» Your goal
Copy every line of the data that contains the string "HSTU".

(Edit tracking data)
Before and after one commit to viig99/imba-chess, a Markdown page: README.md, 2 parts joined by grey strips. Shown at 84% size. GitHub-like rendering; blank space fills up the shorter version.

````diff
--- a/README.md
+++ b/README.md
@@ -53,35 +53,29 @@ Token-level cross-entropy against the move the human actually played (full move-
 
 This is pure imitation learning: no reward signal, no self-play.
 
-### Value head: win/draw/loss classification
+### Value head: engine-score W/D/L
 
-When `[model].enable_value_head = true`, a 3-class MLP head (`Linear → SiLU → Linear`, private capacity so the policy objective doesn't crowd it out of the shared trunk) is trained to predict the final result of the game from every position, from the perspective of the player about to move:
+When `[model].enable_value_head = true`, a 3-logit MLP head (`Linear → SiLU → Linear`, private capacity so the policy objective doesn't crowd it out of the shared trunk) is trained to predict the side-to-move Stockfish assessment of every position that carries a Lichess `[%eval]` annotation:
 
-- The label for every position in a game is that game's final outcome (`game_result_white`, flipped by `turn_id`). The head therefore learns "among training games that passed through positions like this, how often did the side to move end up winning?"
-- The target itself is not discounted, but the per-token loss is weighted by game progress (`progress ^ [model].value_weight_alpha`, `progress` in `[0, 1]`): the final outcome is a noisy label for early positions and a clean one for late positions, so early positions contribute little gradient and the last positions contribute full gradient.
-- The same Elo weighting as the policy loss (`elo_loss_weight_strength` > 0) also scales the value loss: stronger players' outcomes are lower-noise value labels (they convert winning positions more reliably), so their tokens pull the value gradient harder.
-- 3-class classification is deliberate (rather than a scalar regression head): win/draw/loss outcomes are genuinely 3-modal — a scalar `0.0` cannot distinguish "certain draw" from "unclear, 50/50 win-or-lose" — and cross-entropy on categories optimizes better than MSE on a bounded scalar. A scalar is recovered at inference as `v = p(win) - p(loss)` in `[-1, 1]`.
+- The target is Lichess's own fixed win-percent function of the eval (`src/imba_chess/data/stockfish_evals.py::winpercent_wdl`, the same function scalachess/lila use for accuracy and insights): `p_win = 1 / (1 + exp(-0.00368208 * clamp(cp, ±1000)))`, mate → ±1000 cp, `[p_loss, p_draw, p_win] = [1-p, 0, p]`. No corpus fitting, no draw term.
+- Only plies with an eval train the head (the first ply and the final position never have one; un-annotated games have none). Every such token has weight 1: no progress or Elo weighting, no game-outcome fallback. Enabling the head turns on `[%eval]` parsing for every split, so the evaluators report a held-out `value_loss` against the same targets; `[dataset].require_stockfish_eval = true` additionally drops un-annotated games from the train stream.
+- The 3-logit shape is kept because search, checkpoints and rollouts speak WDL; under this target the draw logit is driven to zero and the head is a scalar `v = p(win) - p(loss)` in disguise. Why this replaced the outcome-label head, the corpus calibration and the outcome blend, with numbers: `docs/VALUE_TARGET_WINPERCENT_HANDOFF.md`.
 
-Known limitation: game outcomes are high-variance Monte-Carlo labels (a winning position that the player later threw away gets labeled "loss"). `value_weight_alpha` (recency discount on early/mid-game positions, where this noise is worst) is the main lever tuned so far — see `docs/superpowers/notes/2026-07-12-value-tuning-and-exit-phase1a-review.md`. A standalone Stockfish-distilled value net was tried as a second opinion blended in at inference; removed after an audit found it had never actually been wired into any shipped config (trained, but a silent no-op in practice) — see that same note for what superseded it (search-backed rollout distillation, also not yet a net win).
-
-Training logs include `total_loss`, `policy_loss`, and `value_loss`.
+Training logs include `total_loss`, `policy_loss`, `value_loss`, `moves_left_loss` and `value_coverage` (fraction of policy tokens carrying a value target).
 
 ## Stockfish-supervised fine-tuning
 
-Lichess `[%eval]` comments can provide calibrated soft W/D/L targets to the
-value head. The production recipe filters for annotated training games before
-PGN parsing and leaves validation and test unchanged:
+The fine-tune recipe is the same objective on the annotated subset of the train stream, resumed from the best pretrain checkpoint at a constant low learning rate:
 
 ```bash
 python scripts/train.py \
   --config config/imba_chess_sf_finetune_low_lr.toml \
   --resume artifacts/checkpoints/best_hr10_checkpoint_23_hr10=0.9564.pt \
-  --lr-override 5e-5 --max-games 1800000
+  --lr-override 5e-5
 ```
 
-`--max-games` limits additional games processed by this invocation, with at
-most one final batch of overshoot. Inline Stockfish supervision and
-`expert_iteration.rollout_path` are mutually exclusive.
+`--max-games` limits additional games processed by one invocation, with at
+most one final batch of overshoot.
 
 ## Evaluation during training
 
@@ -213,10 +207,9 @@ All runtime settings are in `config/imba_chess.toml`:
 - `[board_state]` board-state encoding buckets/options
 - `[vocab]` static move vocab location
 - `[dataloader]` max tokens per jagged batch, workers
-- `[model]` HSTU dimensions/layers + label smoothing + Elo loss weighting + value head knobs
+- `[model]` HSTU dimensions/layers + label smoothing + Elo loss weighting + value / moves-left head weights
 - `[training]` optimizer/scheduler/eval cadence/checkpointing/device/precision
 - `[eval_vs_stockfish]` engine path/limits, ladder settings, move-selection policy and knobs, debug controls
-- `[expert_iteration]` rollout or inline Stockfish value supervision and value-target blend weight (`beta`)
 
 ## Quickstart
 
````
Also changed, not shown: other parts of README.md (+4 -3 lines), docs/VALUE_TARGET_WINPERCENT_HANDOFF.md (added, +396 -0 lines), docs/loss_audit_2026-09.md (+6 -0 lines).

» Written reply
-- `[model]` HSTU dimensions/layers + label smoothing + Elo loss weighting + value head knobs
+- `[model]` HSTU dimensions/layers + label smoothing + Elo loss weighting + value / moves-left head weights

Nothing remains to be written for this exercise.